On this week's episode, Bree and Justin talk about Amazon's new Lord of the Rings MMO, WoW's dragon daycare, official hardcore Classic, Diablo IV's testing, LOTRO's landscape difficulty, FFXIV's next update, and a bunch of financials. It's the Massively OP Podcast, an action-packed hour of news, tales, opinions, and gamer emails! And remember, if you'd like to send in your question to the show, use this link or call in to our voicemail at (734) 221-3973. Show notes: Intro Adventures in MMOs: LOTRO, SWTOR, SWG News: Amazon is creating a Lord of the Rings MMO... again News: LOTRO starts testing Update 36 News: World of Warcraft reveals Fractures in Time Update, official Hardcore Classic confirmed News: Diablo IV finishes server slam weekend, looks ahead to first season News: Financials for NCsoft, Square Enix, Pearl Abyss News: FFXIV's The Dark Throne update coming May 23rd Outro Other info: Podcast theme: "Gateway to Paradise" from FFXIV Your show hosts: Justin and Bree Listen to Massively OP Podcast on iTunes, Stitcher, Player FM, TuneIn, iHeartRadio, Pocket Casts, Amazon, and Spotify Follow Massively Overpowered: Website, Twitter, Facebook, Twitch If you're having problems seeing or using the web player, please check your flashblock or scriptblock setting.
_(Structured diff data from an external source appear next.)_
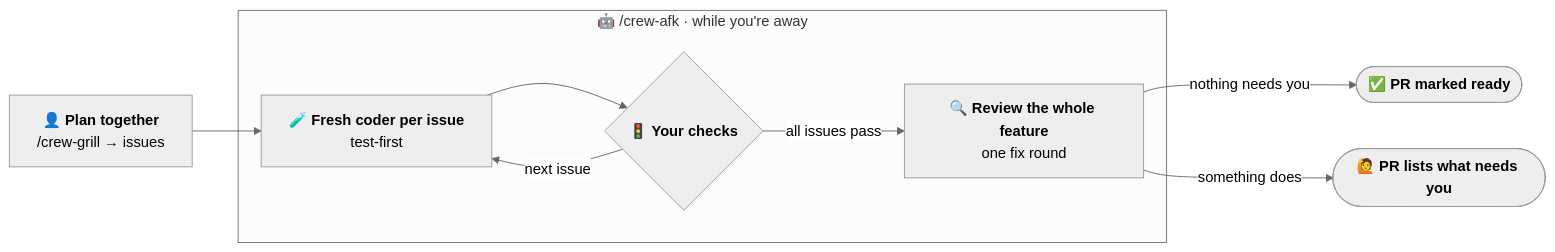
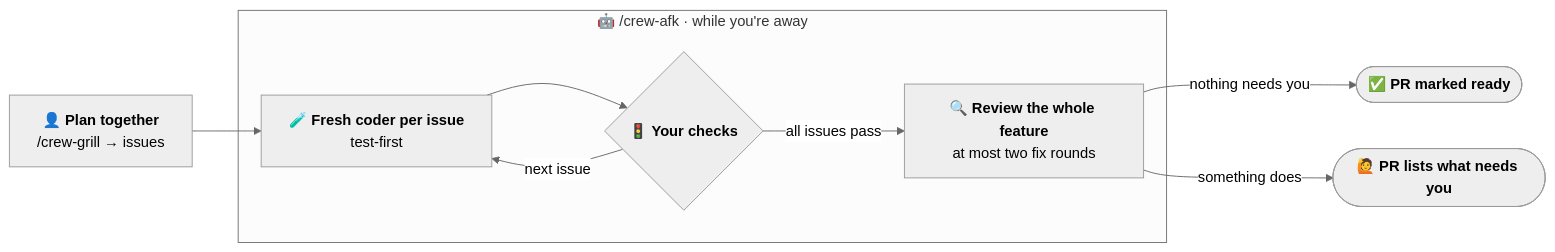
The diagram in README.md (ypxing/coding-crew), drawn with Mermaid (neutral theme) before and after one commit. The commit also changed other lines of this file and 11 other files, not shown here.

````diff
--- a/README.md
+++ b/README.md
@@ -46,11 +46,11 @@
 ```mermaid
 flowchart LR
     plan["👤 <b>Plan together</b><br/>/crew-grill → issues"] --> coder
     subgraph away ["🤖 /crew-afk · while you're away"]
         coder["🧪 <b>Fresh coder per issue</b><br/>test-first"] --> gate{"🚦 <b>Your checks</b>"}
         gate -- "next issue" --> coder
-        gate -- "all issues pass" --> review["🔍 <b>Review the whole feature</b><br/>one fix round"]
+        gate -- "all issues pass" --> review["🔍 <b>Review the whole feature</b><br/>at most two fix rounds"]
     end
     review -- "nothing needs you" --> ready(["✅ <b>PR marked ready</b>"])
     review -- "something does" --> needs(["🙋 <b>PR lists what needs you</b>"])
 ```
````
Darkest Dungeon II, Dungeons and Dragons: Honor Among Thieves movie, DnD Online, Forza Horizon 5 Rally Adventure expansion with Hot Wheels, Game Pass on Steam Deck, Ravenlok, John's Xbox redemption lovefest song, MMOfallout.com guy stops by to share juicy Steam drama - keys - Valve secrets, money laundering - MMOs, and talks PlayDate! Head to videogameoutsiders.com and support us for 1.99 and get the VGO back catalog and weekly bonus shows, you can also find our VGO Discord, links to our VGOmerch.com and Twitch.tv/johnANDmichelle where you can sub free with Amazon prime.
On this week's episode, Bree and Justin talk about Tarisland's spread across the globe, Throne and Liberty's possible delay, Mad World's head start, DCUO's newest episode, EVE's latest disgrace, and how MMOs can meet accessibility needs. It's the Massively OP Podcast, an action-packed hour of news, tales, opinions, and gamer emails! And remember, if you'd like to send in your question to the show, use this link or call in to our voicemail at (734) 221-3973. Show notes: Intro Adventures in MMOs: LOTRO, Fallout 76 News: Tarisland is going to launch globally News: Throne and Liberty may be delayed News: Mad World kicks off head start News: DCUO gets a Shock to the System News: EVE Anywhere is kaput Mailbag: MMO accessibility options Mailbag: Why doesn't the podcast do more special guests? Outro Other info: Podcast theme: "Fanfest 2013" from EVE Online Your show hosts: Justin and Bree Listen to Massively OP Podcast on iTunes, Stitcher, Player FM, TuneIn, iHeartRadio, Pocket Casts, Amazon, and Spotify Follow Massively Overpowered: Website, Twitter, Facebook, Twitch If you're having problems seeing or using the web player, please check your flashblock or scriptblock setting.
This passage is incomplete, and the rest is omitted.